If you're riding in cycling shoes, it's important that the cleats on the soles are positioned correctly. There are two important adjustments, fore/aft and angular. The former is easy to find, the latter takes some careful trial and error.
The cleat should be positioned so that the balls of your feet rest over the centers of the pedals (the axles) when you're pedaling (photo A). Sight from the top when you're on the bike to check this (hold your feet level). The balls of your feet form protrusions on the insides of the shoes and these should rest right over the axles. If not, adjust the cleats as needed.
Ideally, your cleat position allows resting your feet in a natural position on the pedals. Otherwise, you could injure your knees. Usually, aligning the cleats with an imaginary line that bisects the soles provides a good starting position (photo B). But, go for some very easy rides to check the position and ensure it's right for your knees. If you feel any stress or strain, change the angle slightly to eliminate discomfort.
We're experts in positioning cleats. Ask for help if you're having trouble.
When you've found an ideal cleat position, trace lines around the cleats so you can easily replace a worn cleat and reposition a loose one.
Use quality tools and work with care so you don't strip the cleat bolts.
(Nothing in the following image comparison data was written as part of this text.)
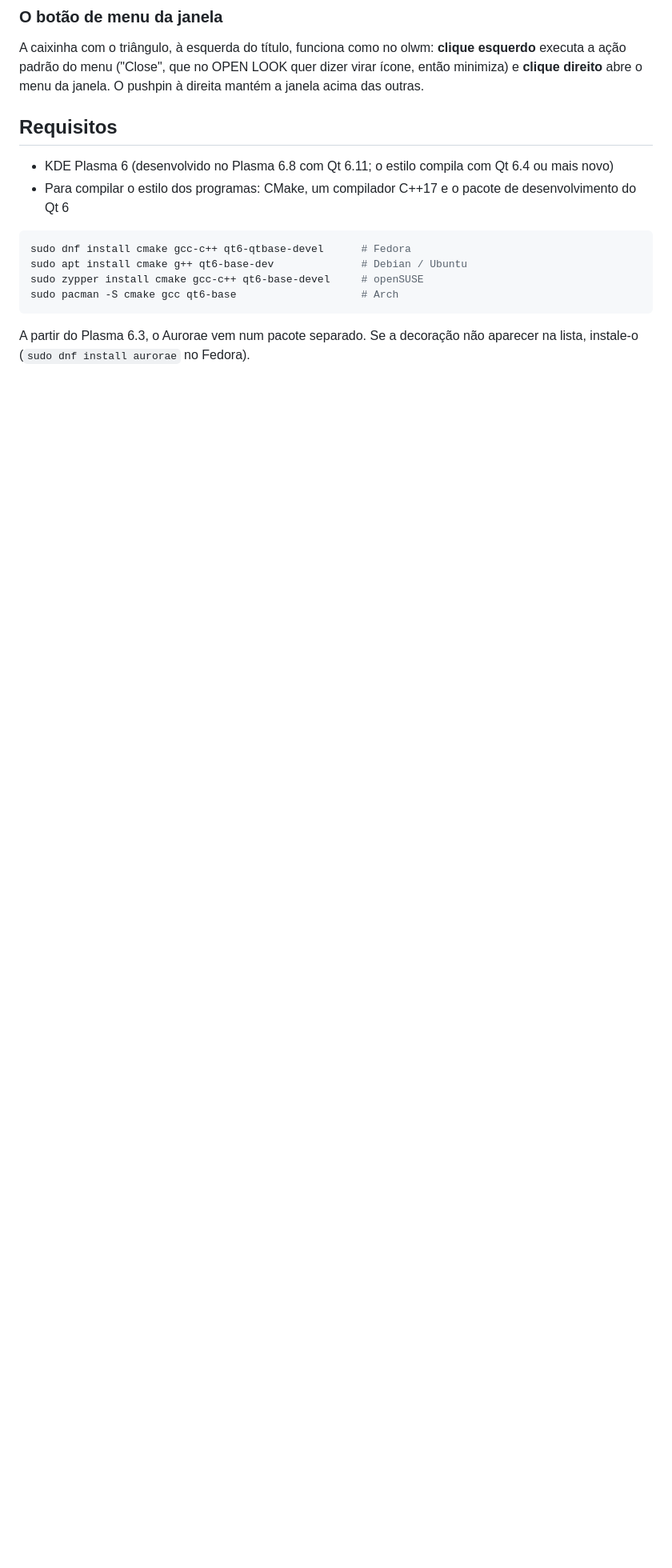
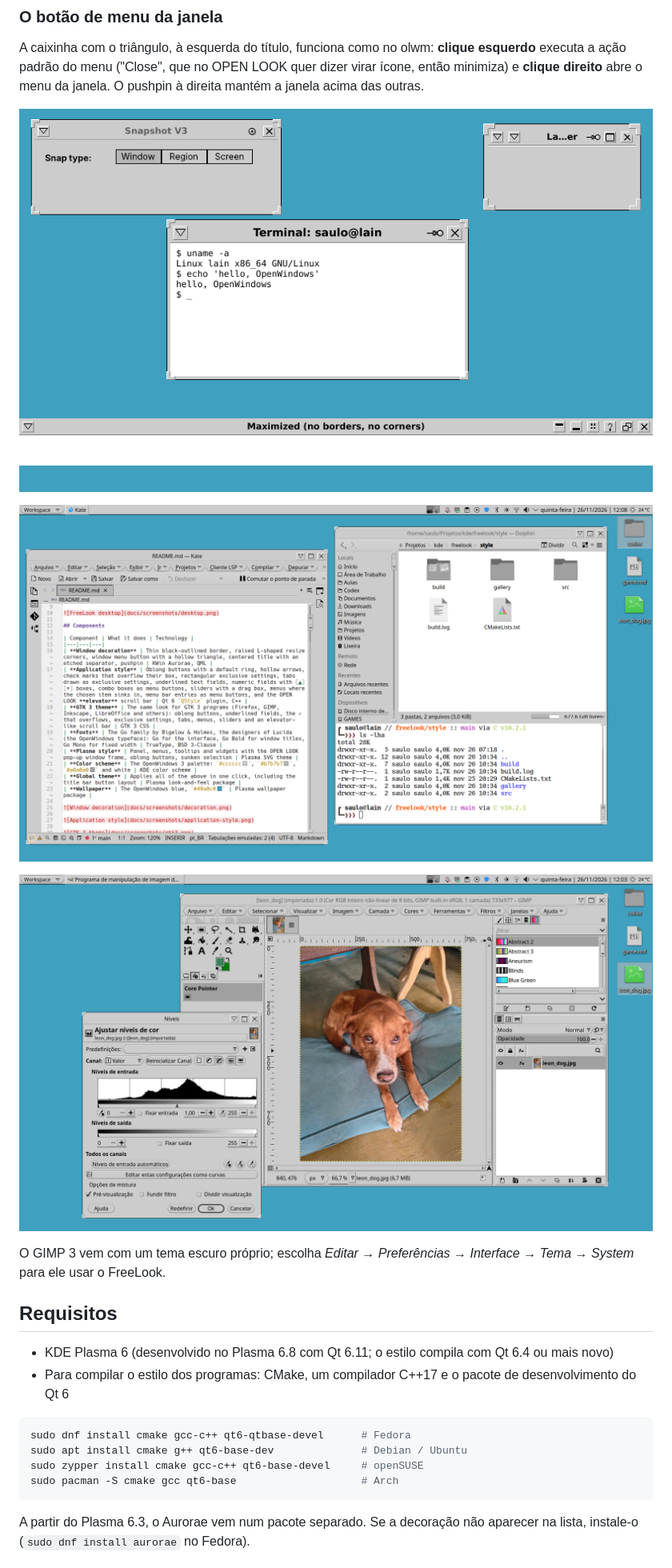
Before and after one commit to saulopz/freelook-kde, a Markdown page: LEIAME.md, the part around the change. Shown at 80% size. Drawn GitHub-style; pictures changed too: docs/screenshots/application-style.png, docs/screenshots/gtk3.png; blank space fills up the shorter version.

```diff
--- a/LEIAME.md
+++ b/LEIAME.md
@@ -35,6 +35,15 @@ A caixinha com o triângulo, à esquerda do título, funciona como no olwm:
 **clique esquerdo** executa a ação padrão do menu ("Close", que no OPEN LOOK
 quer dizer virar ícone, então minimiza) e **clique direito** abre o menu da
 janela. O pushpin à direita mantém a janela acima das outras.
+
+![A decoração das janelas](docs/screenshots/decoration.png)
+
+![Kate e Dolphin com o estilo dos aplicativos](docs/screenshots/application-style.png)
+
+![GIMP 3 com o tema GTK 3 (tema "System" do GIMP)](docs/screenshots/gtk3.png)
+
+O GIMP 3 vem com um tema escuro próprio; escolha *Editar → Preferências →
+Interface → Tema → System* para ele usar o FreeLook.
 
 ## Requisitos
 
```
Also changed, not shown: README.md (+6 -3 lines), docs/screenshots/corner-zoom.png (deleted), docs/screenshots/desktop.png, docs/screenshots/plasma-style.png (deleted).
Also, check your hardware to make sure it’s still tight after about 5 hours of riding.
If you're using toe clips and straps, make sure the clips hold your feet in the optimum position (balls of the feet over the centers of the pedals). If not, get different-size clips. If you've got huge feet, place spacers between the clips and pedals to "lengthen" the clips.